Results from these cardiovascular outcomes studies are expected relatively soon, and if positive, could boost sales of the drugs into the billions of dollars, assuming broader insurance coverage.

"Running numbers on the back of the envelope, we estimate that if Praluent was gone from the market the long term peak sales for Repatha (Amgen) could move from $2B to $3-4B WW, in theory," said RBC Capital Market biotech analyst Michael Yee, in a note issued after the ruling.

A settlement that allows Praluent to remain on U.S. pharmacy shelves is still a possibility, says Baird analyst Brian Skorney.

"Though the risk of a true permanent injunction is higher now that we have a ruling back from the judge, we believe that ultimately, Praluent will be allowed to remain on the market. While the decision supports Amgen's position, the ruling does appear to have some questionable conclusions that look risky on appeal," Skorney said.

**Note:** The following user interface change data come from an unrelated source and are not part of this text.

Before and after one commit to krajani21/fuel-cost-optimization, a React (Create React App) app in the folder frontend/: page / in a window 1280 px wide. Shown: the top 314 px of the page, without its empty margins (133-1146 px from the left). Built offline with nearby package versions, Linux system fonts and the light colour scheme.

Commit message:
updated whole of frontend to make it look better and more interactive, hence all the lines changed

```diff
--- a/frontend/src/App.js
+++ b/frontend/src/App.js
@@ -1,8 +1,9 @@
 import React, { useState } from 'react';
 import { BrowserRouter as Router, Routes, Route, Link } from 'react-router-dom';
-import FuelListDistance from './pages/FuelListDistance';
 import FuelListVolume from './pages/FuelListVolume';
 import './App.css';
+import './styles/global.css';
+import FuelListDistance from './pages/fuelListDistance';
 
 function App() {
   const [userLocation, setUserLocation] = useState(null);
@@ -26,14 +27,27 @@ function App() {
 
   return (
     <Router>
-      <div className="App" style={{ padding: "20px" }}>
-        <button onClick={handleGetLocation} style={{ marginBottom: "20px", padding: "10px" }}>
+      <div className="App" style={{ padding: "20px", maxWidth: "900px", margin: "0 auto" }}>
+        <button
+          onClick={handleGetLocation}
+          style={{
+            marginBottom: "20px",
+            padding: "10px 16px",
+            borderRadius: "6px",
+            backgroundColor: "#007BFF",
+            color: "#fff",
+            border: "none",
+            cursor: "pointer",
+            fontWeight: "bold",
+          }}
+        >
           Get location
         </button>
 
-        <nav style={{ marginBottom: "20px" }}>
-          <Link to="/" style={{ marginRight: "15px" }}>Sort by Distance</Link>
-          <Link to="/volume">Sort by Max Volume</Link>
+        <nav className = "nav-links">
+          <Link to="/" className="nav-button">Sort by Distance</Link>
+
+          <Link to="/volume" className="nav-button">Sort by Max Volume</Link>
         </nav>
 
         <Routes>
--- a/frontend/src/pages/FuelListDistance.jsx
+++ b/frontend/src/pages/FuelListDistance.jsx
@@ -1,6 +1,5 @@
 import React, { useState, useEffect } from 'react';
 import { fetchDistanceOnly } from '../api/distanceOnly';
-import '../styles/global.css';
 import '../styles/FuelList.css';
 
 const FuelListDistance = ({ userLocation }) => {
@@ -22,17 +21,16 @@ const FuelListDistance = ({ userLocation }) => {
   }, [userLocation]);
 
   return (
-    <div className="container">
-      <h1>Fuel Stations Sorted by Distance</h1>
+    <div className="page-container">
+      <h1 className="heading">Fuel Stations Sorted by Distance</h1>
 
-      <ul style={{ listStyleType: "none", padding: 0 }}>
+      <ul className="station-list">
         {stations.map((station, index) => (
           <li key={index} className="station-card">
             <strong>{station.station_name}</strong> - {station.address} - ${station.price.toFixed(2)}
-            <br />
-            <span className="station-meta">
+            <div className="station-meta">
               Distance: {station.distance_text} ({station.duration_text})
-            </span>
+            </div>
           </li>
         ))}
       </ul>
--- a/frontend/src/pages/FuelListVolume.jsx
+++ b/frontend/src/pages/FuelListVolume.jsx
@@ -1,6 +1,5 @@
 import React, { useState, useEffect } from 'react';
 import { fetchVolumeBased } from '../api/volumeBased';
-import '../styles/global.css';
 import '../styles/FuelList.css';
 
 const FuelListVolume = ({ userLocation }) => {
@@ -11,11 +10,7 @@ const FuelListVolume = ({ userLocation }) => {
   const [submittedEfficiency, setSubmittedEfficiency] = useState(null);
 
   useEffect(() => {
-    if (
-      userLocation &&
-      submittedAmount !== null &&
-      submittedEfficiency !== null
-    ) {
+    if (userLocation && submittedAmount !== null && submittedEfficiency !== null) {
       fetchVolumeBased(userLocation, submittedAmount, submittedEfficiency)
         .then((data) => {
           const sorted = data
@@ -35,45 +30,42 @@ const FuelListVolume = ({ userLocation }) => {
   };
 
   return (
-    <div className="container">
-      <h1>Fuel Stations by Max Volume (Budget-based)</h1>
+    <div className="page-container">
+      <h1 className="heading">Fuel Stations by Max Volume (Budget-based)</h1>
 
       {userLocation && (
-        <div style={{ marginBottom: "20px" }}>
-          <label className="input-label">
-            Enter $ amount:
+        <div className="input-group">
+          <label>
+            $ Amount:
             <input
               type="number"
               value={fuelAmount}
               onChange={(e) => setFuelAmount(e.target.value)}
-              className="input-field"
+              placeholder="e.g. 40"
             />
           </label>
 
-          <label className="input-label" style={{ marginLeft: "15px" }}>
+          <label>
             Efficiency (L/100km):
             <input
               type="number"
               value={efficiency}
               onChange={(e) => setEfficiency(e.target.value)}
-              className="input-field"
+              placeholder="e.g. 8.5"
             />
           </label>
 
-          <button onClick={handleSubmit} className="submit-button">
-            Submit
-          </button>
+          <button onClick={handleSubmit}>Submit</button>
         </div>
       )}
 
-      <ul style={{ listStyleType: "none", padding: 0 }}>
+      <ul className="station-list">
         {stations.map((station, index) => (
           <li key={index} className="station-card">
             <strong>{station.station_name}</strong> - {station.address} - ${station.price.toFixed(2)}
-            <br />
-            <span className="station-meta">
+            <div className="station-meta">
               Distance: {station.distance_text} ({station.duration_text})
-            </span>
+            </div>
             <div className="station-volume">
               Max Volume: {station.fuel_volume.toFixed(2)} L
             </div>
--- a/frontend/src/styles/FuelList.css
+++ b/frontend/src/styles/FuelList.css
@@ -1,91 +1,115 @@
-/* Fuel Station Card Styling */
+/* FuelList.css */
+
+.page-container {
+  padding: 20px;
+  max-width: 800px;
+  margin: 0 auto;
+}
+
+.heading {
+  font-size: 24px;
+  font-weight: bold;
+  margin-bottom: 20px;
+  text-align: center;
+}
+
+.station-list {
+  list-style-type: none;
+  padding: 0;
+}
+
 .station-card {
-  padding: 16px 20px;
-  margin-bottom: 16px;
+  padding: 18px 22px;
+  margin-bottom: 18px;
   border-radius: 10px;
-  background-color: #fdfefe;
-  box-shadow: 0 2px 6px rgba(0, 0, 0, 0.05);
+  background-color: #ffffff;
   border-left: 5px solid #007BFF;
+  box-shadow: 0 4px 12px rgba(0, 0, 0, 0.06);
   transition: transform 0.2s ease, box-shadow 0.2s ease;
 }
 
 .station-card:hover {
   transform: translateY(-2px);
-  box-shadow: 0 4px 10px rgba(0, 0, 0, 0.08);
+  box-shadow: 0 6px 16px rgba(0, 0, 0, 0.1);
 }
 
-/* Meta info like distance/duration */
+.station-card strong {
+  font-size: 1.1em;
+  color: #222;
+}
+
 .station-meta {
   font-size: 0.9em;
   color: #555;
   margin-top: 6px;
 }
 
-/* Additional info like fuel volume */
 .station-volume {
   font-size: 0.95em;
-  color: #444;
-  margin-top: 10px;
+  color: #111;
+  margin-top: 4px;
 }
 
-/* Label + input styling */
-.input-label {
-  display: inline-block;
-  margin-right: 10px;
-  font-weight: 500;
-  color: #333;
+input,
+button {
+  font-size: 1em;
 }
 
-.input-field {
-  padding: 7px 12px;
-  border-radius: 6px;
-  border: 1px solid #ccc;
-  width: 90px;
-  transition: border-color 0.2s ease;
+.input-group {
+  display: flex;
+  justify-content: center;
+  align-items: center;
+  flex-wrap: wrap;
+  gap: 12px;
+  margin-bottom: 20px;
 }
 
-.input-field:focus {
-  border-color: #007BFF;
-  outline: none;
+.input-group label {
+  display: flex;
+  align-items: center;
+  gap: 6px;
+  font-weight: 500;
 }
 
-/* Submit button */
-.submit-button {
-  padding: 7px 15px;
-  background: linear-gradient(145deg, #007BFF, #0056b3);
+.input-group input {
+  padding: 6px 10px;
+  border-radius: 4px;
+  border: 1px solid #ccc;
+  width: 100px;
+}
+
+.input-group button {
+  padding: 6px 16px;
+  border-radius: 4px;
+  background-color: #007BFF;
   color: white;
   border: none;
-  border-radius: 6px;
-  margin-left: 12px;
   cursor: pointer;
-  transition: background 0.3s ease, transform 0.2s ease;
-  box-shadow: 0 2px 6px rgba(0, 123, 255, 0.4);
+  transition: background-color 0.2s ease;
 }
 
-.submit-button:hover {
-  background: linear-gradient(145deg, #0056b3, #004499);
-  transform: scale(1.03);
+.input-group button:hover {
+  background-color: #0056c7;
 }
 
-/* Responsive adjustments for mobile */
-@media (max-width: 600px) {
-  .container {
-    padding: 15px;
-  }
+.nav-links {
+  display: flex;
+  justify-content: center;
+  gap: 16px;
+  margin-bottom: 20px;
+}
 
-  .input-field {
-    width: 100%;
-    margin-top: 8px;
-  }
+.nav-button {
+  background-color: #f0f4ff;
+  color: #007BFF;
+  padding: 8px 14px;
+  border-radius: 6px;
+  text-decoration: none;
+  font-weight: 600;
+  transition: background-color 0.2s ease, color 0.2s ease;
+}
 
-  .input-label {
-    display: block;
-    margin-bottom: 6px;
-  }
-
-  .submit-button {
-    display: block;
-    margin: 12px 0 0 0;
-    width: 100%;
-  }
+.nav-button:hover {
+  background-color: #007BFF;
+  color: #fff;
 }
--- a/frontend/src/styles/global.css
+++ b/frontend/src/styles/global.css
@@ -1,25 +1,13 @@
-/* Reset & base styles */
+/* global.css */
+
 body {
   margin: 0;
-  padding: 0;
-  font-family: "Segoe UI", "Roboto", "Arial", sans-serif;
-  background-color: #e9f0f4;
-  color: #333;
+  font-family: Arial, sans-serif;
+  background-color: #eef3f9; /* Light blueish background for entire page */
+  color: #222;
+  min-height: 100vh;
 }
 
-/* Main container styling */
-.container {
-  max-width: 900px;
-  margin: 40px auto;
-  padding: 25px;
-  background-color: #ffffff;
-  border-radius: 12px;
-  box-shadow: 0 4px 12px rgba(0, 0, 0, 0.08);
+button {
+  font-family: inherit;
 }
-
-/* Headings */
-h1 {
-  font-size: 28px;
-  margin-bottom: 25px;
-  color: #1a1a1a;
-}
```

Adam Feuerstein writes regularly for TheStreet. In keeping with company editorial policy, he doesn't own or short individual stocks, although he owns stock in TheStreet. He also doesn't invest in hedge funds or other private investment partnerships. Feuerstein appreciates your feedback; click here to send him an email.